It is Friday now. Thanksgiving--with its own rituals of excess--is behind us and I am looking forward to Advent. Today we will go shopping, but not in the way that you might think. No door busters for us! Instead we are buying from local retailers. We do this for a number of reasons. Some of them are fairly conceptual and life-styley. We want to support local businesses and the local economy, for example. Some are less so. My mother-in-law and the college boys are here for the weekend so we need to get out of the house. Since hiking is out for a number of reasons, patronizing used-book stores is a nice way to spend time together.
However, for me, there is also a general darkness to the day. I guess that is what I really wanted to mention. You can count me among the people who struggle not to get depressed during the holidays. The culturally enforced frivolity can be rough for many people. I am one of them. Like most folks, I try to keep with the breathtakingly saccharine "holiday spirit" but sometimes--frequently in fact--I fall short. Do you know what never snaps me out of my holiday blues? Perky people telling me to cheer up.
Another weight on the season is from all the commercial "requirements". For the last couple of decades, after all, there is a narrative that tells us it is actually unpatriotic to choose not to shop to excess.

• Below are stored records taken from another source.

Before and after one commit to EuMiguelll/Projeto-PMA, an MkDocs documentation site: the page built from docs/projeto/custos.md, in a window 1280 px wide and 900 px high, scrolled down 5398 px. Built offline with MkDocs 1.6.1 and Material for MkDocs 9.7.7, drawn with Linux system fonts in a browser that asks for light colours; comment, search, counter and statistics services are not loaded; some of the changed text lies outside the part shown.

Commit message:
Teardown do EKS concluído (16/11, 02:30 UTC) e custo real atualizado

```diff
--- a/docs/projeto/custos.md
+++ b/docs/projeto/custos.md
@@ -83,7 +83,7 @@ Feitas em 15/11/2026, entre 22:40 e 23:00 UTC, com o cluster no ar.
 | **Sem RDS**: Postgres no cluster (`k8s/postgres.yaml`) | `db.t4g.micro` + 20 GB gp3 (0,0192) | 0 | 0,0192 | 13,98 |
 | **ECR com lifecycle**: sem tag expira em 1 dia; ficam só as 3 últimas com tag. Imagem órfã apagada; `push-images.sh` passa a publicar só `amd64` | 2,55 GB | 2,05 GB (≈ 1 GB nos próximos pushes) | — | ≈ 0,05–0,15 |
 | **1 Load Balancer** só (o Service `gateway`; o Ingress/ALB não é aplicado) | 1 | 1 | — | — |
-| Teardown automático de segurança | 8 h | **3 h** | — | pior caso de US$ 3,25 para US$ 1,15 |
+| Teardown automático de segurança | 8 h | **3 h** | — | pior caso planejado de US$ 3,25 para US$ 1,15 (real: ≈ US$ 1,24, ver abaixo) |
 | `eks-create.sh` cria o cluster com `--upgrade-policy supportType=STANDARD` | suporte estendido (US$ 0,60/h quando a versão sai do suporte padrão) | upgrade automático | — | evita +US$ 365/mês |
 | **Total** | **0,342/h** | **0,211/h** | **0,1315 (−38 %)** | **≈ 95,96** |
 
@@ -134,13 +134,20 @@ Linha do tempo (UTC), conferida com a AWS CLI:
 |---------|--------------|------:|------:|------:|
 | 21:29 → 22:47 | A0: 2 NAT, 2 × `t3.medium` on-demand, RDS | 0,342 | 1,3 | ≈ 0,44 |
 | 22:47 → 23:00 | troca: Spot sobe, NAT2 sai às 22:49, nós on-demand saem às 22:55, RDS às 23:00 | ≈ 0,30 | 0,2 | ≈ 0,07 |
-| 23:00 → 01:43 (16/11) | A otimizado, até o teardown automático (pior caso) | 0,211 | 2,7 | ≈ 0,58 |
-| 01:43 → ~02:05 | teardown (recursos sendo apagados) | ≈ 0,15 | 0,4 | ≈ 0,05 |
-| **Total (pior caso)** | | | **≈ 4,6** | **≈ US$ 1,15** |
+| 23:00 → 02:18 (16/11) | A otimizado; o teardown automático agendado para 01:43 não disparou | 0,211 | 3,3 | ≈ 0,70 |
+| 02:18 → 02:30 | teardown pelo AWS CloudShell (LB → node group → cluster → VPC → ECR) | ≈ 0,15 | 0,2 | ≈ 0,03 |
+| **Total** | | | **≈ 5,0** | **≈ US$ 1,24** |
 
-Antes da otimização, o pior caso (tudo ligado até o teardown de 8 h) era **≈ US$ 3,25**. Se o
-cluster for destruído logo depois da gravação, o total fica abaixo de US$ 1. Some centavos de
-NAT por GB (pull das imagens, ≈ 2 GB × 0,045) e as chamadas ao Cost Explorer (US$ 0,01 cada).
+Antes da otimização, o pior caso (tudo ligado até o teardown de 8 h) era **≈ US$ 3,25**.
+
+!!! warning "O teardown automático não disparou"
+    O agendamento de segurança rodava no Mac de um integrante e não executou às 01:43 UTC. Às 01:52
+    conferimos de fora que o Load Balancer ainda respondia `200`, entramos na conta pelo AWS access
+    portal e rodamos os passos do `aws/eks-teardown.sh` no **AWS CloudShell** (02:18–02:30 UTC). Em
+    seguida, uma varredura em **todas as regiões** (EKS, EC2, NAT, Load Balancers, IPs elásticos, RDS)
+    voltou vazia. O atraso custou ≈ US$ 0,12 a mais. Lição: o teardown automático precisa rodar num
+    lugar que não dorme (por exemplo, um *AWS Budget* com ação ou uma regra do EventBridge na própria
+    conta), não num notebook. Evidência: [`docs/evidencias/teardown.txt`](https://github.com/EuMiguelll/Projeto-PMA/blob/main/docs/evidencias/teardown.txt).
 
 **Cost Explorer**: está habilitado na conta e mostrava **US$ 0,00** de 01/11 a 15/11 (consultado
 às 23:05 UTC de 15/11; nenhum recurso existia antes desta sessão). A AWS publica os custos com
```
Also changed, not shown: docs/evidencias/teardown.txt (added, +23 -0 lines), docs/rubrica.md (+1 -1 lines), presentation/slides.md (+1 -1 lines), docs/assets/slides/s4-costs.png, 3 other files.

December, itself, has become a season where our financial stress is viewed as a worthy sacrifice to the nation. Anyway, when you combine that with the natural ups and downs of life, it is easy to see how what--in easier times--might be a minor emotional bump in the road cant escalate to an existential black hole.
From the outside looking in, it may appear to be a weird situation for a pastor. Of course...it isn't. Many of my colleagues are the same way. We aren't actually responsible for secular Christmas, We are responsible for the other one that starts later and then gets overwhelmed. That would be the season that is spiritual--whether it is religious or not--but that is also more gradual as it follows the rhythms of our human lives in relationship with the Earth. That relationship pre-dates any of the current winter festivals, yet exists within all of them. In addition, part of our job is to sit with other people's feelings. A lot of folks are struggling with the unsustainable nature of the next few weeks. We experience their emotions as well.

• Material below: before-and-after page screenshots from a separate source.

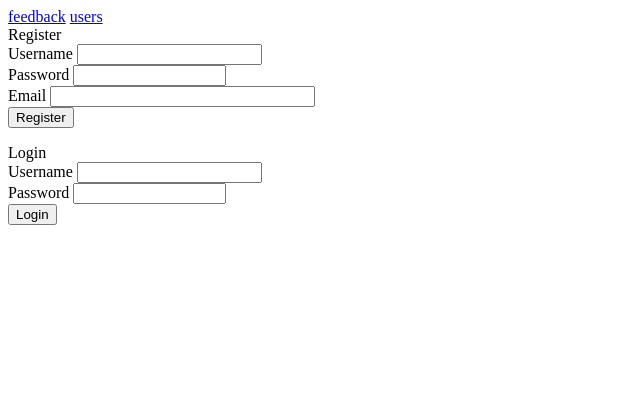
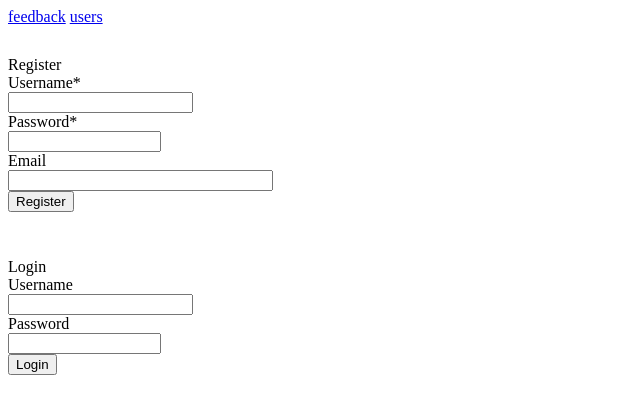
Before and after one commit to descensiontohell/foo.bar-test-assignment, a Flask app: page / in a window 1280 px wide. Shown: the top 414 px of the page, without its empty margins (0-640 px from the left). Run offline with Flask 3, Linux system fonts and the light colour scheme; some libraries are stand-ins or nearby versions.

Commit message:
fix: fix some styling in login.html

```diff
--- a/src/templates/login.html
+++ b/src/templates/login.html
@@ -1,5 +1,5 @@
 {% if current_user.is_authenticated %}
-  Logged in as {{ current_user.username }}
+  {{ _("Logged in as") }} {{ current_user.username }}
   <a href="/logout">
     <button>{{ _("Logout") }}</button>
   </a>
@@ -19,14 +19,14 @@
 {% endwith %}
 
 {% if not current_user.is_authenticated %}
-<div class="register__form" style='display:flex;flex-direction:column;'">
+<div class="register__form" style='display:flex;flex-direction:column;padding-top:30px'>
   <div>{{ _("Register") }}</div>
   <form method="POST" action="">
     <div>{{ register_form.identifier(hidden=True, value='REGISTER') }}</div>
     <div>{{ register_form.csrf_token }}</div>
-    <div>{{ register_form.register_name.label }} {{ register_form.register_name(size=20) }}</div>
-    <div>{{ register_form.password.label }} {{ register_form.password(size=16) }}</div>
-    <div>{{ register_form.email.label }} {{ register_form.email(size=30) }}</div>
+    <div style="width:140px;">{{ register_form.register_name.label }}* {{ register_form.register_name(size=20) }}</div>
+    <div style="width:140px;">{{ register_form.password.label }}* {{ register_form.password(size=16) }}</div>
+    <div style="width:140px;">{{ register_form.email.label }} {{ register_form.email(size=30) }}</div>
     <input type="submit" value="{{ _('Register') }}">
   </form>
 </div>
@@ -36,13 +36,13 @@
 </div>
 {% endfor %}
 
-<div class="login__form" style='display:flex;flex-direction:column;'">
+<div class="login__form" style='display:flex;flex-direction:column;padding-top:30px'>
   <div>{{ _("Login") }}</div>
   <form method="POST" action="">
     <div>{{ login_form.identifier(hidden=True, value='LOGIN') }}</div>
     <div>{{ login_form.csrf_token }}</div>
-    <div>{{ login_form.login_name.label }} {{ login_form.login_name(size=20) }}</div>
-    <div>{{ login_form.password.label }} {{ login_form.password(size=16) }}</div>
+    <div style="width:140px;">{{ login_form.login_name.label }} {{ login_form.login_name(size=20) }}</div>
+    <div style="width:140px;">{{ login_form.password.label }} {{ login_form.password(size=16) }}</div>
     <input type="submit" value="{{ _('Login') }}">
  </form>
 
```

I don't think anyone at my congregation would be surprised to know this about me. After all, there is what the deacons sometimes (affectionately) refer to as the "Adam Hates Christmas" sermon that happens at some point each year. I don't hate Christmas (not all of it anyway) but I do feel like it is overblown for reasons that don't have much to do with the themes of light in the darkness and the power of the human spirit to prevail in hard times. I am not a "keep Christ in Christmas" kinda guy. I just want everyone to calm the heck down and pace themselves. I also want to pace myself and come out the other end of this time with my spirits intact, able to look back and tell myself that it was a good holiday season.
Anyway, here is a video of me tell people to calm down that I put up right before Thanksgiving. Good luck to you all this weekend. May however you greet the coming Advent be the way you want to greet it.